- When the government entity wants to use the individual's private data in a way that is different than what the government entity explained in the Tennessen warning notice the government entity gave the individual when it collected the data
The informed consent requirements apply to Minnesota government entities subject to the Data Practices Act (Minnesota Statutes, Chapter 13) and, in some cases, to third party contractors (Minnesota Statutes, sections 13.02, subdivision 11; 13.05, subdivision 2; 13.05, subdivision 11).
For information about informed consent when government is releasing data to an insurer, see Minnesota Statutes, section 13.05, subdivision 4a.
What is valid informed consent?
Minnesota Rules 1205.1400, subpart 3, requires that individuals giving informed consent have sufficient mental capacity to understand the consequences of their decision to give consent. Minnesota Rules 1205.1400, subpart 4, requires that a valid informed consent must:
- Be voluntary and not coerced
- Be in writing*
- Explain why the new use or release is necessary
- Prior to affixing a signature*, include any known consequences for giving informed consent
*Minnesota adopted the Uniform Electronic Transactions Act in 2000, that says:
- If a law requires a record to be in writing, an electronic record satisfies the law.
- If a law requires a signature, an electronic signature satisfies the law.
If the individual is a minor or has a legally appointed guardian, the entity may also need the signature of the individual’s parent or guardian depending on the situation or the entity’s policy.
What is the connection between a Tennessen warning notice and an informed consent?
When a government entity collects private or confidential data from an individual about the individual, the entity must give the individual a Tennessen warning notice (Minnesota Statutes, section 13.04, subdivision 2). The Tennessen warning notice must include how the entity intends to use the data and which outside entities or persons are authorized to have the data. Once the entity gives the notice, the entity may use or release the data in the ways described in the notice.
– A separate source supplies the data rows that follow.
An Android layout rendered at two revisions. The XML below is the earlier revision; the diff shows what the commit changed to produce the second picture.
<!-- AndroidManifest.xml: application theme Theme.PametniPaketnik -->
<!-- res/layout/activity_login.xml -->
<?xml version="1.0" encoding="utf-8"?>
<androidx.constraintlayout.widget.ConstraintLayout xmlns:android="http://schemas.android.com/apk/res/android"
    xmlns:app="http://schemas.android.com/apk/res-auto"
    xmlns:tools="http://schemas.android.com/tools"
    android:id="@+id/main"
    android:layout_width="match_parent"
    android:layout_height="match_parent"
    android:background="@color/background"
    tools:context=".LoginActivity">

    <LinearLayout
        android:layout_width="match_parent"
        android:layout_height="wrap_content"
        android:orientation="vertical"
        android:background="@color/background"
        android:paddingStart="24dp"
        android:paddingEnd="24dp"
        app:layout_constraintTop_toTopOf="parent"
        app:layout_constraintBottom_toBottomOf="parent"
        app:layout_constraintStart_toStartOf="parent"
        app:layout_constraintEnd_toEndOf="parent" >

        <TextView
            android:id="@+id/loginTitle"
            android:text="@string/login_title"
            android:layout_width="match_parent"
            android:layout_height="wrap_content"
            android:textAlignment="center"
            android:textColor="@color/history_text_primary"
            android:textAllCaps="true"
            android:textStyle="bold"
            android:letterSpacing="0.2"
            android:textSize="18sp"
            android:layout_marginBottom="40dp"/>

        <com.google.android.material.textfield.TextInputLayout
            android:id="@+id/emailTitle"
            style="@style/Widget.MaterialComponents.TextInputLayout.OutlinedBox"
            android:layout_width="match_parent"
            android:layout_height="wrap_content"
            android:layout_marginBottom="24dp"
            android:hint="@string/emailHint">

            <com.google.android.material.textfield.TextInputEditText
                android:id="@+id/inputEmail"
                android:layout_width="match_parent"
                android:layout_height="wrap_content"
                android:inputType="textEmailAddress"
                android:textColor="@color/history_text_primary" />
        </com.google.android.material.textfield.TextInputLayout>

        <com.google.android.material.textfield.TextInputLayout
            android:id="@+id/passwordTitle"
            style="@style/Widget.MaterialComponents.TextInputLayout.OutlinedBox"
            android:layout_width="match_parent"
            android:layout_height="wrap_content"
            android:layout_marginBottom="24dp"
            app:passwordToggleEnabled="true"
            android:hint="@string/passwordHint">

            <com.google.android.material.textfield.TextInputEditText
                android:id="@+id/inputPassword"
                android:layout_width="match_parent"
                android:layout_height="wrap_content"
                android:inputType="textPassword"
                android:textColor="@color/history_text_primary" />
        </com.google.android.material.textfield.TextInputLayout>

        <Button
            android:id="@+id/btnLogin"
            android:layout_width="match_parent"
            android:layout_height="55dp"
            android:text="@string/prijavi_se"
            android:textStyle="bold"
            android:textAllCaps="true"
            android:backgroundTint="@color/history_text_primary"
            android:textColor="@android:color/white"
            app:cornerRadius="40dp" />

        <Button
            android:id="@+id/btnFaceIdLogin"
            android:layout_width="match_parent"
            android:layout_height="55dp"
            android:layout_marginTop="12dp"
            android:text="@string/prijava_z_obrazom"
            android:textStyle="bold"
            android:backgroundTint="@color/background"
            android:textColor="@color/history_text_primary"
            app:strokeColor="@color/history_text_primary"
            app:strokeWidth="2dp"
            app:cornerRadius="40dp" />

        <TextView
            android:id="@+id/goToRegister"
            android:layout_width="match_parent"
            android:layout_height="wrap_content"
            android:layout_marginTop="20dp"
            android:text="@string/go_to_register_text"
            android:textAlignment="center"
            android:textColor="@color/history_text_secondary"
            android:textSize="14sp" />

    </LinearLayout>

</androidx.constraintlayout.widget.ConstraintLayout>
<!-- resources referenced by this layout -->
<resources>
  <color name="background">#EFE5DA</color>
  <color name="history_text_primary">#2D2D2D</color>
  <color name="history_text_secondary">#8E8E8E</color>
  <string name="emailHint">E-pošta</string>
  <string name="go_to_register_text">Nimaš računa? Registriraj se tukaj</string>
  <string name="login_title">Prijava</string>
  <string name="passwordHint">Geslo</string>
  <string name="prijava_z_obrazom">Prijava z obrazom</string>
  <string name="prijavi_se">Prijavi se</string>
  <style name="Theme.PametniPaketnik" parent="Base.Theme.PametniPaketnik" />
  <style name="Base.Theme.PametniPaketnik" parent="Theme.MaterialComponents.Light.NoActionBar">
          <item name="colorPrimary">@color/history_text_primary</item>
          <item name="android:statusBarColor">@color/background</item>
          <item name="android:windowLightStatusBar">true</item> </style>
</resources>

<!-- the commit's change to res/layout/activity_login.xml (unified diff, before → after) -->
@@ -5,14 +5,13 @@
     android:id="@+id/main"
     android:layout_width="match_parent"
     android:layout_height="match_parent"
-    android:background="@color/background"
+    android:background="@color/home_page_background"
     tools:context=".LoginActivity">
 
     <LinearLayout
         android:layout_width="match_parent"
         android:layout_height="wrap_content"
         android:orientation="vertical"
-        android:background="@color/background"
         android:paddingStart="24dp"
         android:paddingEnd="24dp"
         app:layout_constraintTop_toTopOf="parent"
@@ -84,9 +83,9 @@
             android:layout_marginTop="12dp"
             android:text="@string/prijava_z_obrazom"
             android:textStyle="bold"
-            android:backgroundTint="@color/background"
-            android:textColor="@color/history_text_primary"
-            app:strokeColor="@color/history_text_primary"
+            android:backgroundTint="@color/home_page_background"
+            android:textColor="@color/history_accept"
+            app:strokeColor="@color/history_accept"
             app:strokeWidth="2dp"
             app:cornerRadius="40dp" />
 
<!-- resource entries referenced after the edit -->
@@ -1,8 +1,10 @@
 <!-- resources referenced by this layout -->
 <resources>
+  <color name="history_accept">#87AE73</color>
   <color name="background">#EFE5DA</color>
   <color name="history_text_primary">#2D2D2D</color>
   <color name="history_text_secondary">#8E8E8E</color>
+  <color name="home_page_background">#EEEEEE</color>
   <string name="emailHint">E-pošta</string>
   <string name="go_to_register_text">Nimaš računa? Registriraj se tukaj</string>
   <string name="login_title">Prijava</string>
After giving a Tennessen warning and collecting private data from an individual, a government entity may wish to use the data differently than it described, or may wish to release the data to an outside entity (government or non-government) or person other than it described. In either of these situations, the government entity would need to obtain informed consent from the individual.